The X-ray itself causes no discomfort. Some people find that biting on the piece of film makes them gag; slow, deep breathing through the nose usually relieves this feeling.

Why the test is performed
Dental X-rays are useful in the diagnosis of dental diseases and injury.

Normal Values
Normal number, structure, and position of the teeth and jaw bones. No cavities or other abnormalities.

What abnormal results mean
Dental X-rays may be used to identify the following:

  • The number, size, and position of teeth  
  • Unemerged or impacted teeth  
  • The presence and extent of dental caries  
  • Bone damage (such as from periodontitis)  
  • Abscessed teeth  
  • Fractured jaw  
  • Malocclusion of teeth  
  • Other abnormalities of the teeth and jaw bones

What the risks are
There is very low radiation exposure. However, no one should receive more radiation than necessary. A lead apron can be used to cover the body to reduce radiation exposure, especially for women who are or may be pregnant.

Special considerations
Dental X-rays can reveal Tooth decay (cavities) before they are visible even to the dentist. Many dentists will take yearly bite-wings to catch the early development of cavities.

Johns Hopkins patient information

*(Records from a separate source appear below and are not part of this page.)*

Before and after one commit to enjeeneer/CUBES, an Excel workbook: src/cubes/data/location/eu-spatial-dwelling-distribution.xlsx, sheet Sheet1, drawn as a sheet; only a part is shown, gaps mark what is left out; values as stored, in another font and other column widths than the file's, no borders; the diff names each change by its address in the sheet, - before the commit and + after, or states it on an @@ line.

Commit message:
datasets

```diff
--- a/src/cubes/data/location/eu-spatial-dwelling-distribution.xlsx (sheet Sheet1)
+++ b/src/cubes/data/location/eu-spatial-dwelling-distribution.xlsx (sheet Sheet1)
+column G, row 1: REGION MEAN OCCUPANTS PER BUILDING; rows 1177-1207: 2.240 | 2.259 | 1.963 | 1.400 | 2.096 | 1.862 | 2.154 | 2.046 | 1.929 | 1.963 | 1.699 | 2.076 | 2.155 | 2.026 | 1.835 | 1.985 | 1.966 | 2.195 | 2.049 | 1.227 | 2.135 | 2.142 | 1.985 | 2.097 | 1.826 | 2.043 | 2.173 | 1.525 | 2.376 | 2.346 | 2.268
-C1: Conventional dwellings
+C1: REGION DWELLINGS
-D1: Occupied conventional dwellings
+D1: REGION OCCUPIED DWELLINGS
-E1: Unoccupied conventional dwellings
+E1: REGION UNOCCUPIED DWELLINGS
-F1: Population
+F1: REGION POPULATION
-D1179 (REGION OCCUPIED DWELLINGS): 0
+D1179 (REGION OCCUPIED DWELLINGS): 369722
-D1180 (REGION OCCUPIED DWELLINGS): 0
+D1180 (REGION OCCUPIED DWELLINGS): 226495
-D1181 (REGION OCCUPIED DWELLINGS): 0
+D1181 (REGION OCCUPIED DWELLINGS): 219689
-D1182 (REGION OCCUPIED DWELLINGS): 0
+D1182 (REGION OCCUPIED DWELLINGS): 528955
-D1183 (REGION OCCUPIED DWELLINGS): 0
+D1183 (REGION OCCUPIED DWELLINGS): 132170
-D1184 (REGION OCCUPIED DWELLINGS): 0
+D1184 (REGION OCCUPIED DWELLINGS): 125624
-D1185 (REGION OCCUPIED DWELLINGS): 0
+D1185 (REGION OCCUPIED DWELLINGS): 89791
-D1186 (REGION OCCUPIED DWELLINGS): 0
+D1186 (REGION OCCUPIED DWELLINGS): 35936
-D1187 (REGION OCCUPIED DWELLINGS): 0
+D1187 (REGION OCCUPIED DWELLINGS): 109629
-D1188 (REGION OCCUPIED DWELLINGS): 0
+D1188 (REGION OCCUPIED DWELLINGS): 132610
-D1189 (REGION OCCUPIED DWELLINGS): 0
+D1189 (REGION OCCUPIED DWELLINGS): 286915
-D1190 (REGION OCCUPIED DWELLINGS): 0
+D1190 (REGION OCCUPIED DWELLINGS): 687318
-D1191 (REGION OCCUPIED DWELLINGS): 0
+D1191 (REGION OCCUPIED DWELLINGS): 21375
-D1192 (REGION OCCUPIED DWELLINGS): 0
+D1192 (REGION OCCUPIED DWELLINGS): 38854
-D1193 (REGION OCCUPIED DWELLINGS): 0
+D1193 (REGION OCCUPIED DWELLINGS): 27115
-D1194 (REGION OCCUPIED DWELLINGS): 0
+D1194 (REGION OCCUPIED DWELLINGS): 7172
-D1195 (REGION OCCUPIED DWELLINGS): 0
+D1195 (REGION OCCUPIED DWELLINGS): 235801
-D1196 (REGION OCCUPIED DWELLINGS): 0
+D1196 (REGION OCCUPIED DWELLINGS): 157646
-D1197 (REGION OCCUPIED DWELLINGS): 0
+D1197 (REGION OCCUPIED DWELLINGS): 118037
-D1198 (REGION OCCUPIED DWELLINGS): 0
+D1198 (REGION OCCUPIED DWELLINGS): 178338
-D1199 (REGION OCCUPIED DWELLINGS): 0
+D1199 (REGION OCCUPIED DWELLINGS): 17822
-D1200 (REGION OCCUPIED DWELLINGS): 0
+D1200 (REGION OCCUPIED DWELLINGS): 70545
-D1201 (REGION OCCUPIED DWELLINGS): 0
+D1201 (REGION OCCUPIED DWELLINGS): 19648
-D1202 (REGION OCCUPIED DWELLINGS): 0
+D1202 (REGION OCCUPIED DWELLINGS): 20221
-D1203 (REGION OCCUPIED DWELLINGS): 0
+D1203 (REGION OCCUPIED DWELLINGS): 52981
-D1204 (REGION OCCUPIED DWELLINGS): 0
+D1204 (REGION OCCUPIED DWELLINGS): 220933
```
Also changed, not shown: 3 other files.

Last revised: December 3, 2012
by Levon Ter-Markosyan, D.M.D.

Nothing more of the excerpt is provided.